(Note: This story is part of WABE’s continuing coverage of the fight against human trafficking in Georgia.)
In 2011 state lawmakers passed, and Governor Nathan Deal signed, a law that toughened punishments for adults engaged in trafficking children for sex. But the new law still allowed prosecutors to file charges against young sex workers for crimes like prostitution, instead of treating them as victims – although police and prosecutors could also opt not to file charges. Now, one of those who pushed for the 2011 bill is back with a new package, aimed at offering more protection to young people who are trafficked for sex.
On Thursday, Dec. 11, 2014, State Sen. Renee Unterman (R-Buford) pre-filed two measures for the upcoming session of the General Assembly. The bill – called the “Safe Harbor Act” – and the constitutional amendment would automatically classify sex workers under 18 as victims; shielding them from criminal charges, and providing treatment for them. The bill also lengthens the statute of limitations for charges to be filed against pimps and customers, and allows more opportunity to seize their assets. Sen. Unterman spoke with WABE’s Denis O’Hayer about the two proposed measures.

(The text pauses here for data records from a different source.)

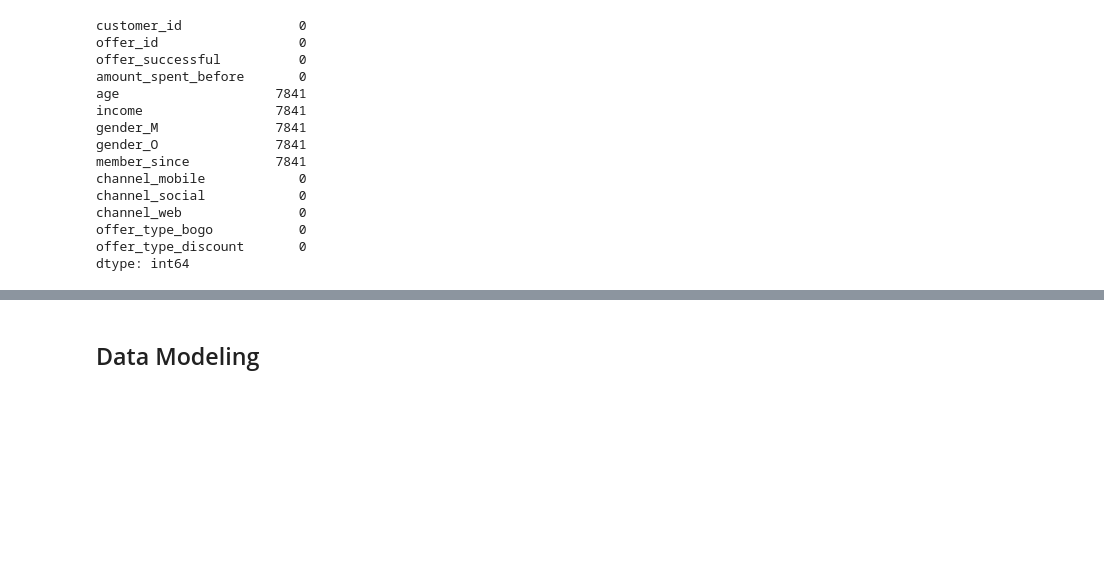
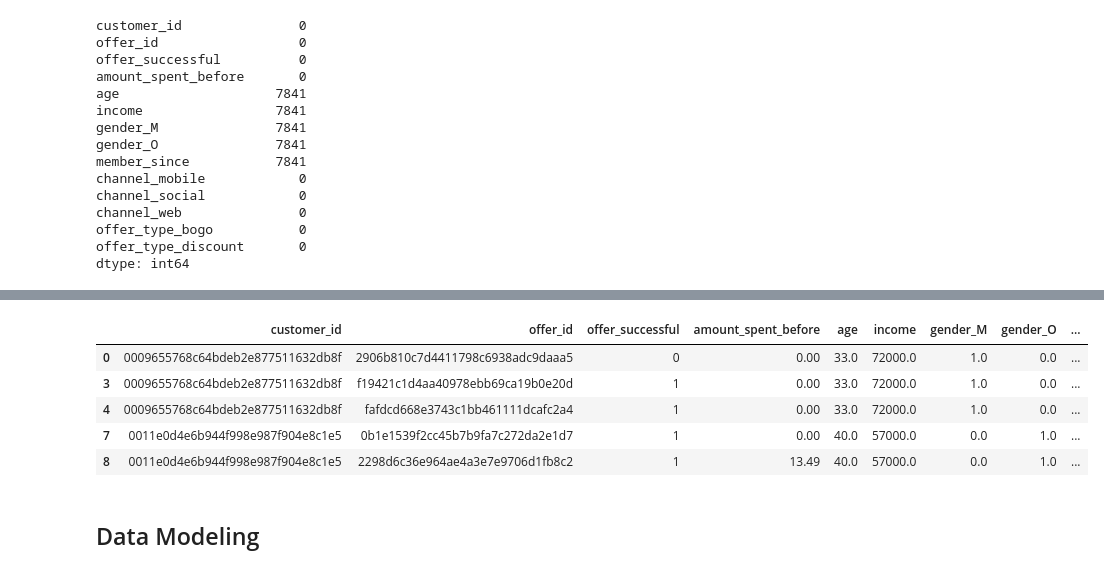
Before and after one commit to AliceSchuster/Udacity_Project_4, a Jupyter notebook: Starbucks_Capstone_notebook.ipynb, the cells around one changed output, grey strips where cells are left out. Saved outputs shown, nothing was run; the diff lists cells and outputs as text; code cells hidden in the pictures; blank space fills up the shorter version.

```diff
--- a/Starbucks_Capstone_notebook.ipynb
+++ b/Starbucks_Capstone_notebook.ipynb
@@ -764,6 +765,14 @@ merged_df[merged_df['age'].isna()].head()
 # %%
 # Delete all nan values, since we have no profile data
 merged_df = merged_df.dropna()
+merged_df.head()
+# %% [output]
+|  | customer_id | offer_id | offer_successful | amount_spent_before | age | income | gender_M | gender_O | ... |
+| 0 | 0009655768c64bdeb2e877511632db8f | 2906b810c7d4411798c6938adc9daaa5 | 0 | 0.00 | 33.0 | 72000.0 | 1.0 | 0.0 | ... |
+| 3 | 0009655768c64bdeb2e877511632db8f | f19421c1d4aa40978ebb69ca19b0e20d | 1 | 0.00 | 33.0 | 72000.0 | 1.0 | 0.0 | ... |
+| 4 | 0009655768c64bdeb2e877511632db8f | fafdcd668e3743c1bb461111dcafc2a4 | 1 | 0.00 | 33.0 | 72000.0 | 1.0 | 0.0 | ... |
+| 7 | 0011e0d4e6b944f998e987f904e8c1e5 | 0b1e1539f2cc45b7b9fa7c272da2e1d7 | 1 | 0.00 | 40.0 | 57000.0 | 0.0 | 1.0 | ... |
+| 8 | 0011e0d4e6b944f998e987f904e8c1e5 | 2298d6c36e964ae4a3e7e9706d1fb8c2 | 1 | 13.49 | 40.0 | 57000.0 | 0.0 | 1.0 | ... |
 # %% [markdown]
 ## Data Modeling
 # %%
```
Also changed, not shown: parts of 13 cells of this notebook.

(Note: At this writing, the texts of the bill and proposed constitutional amendment were not yet available to link on this page. Links will be provided as soon as they are available. The proposals also follow the new Federal law against child sex trafficking, which President Obama signed earlier this year.)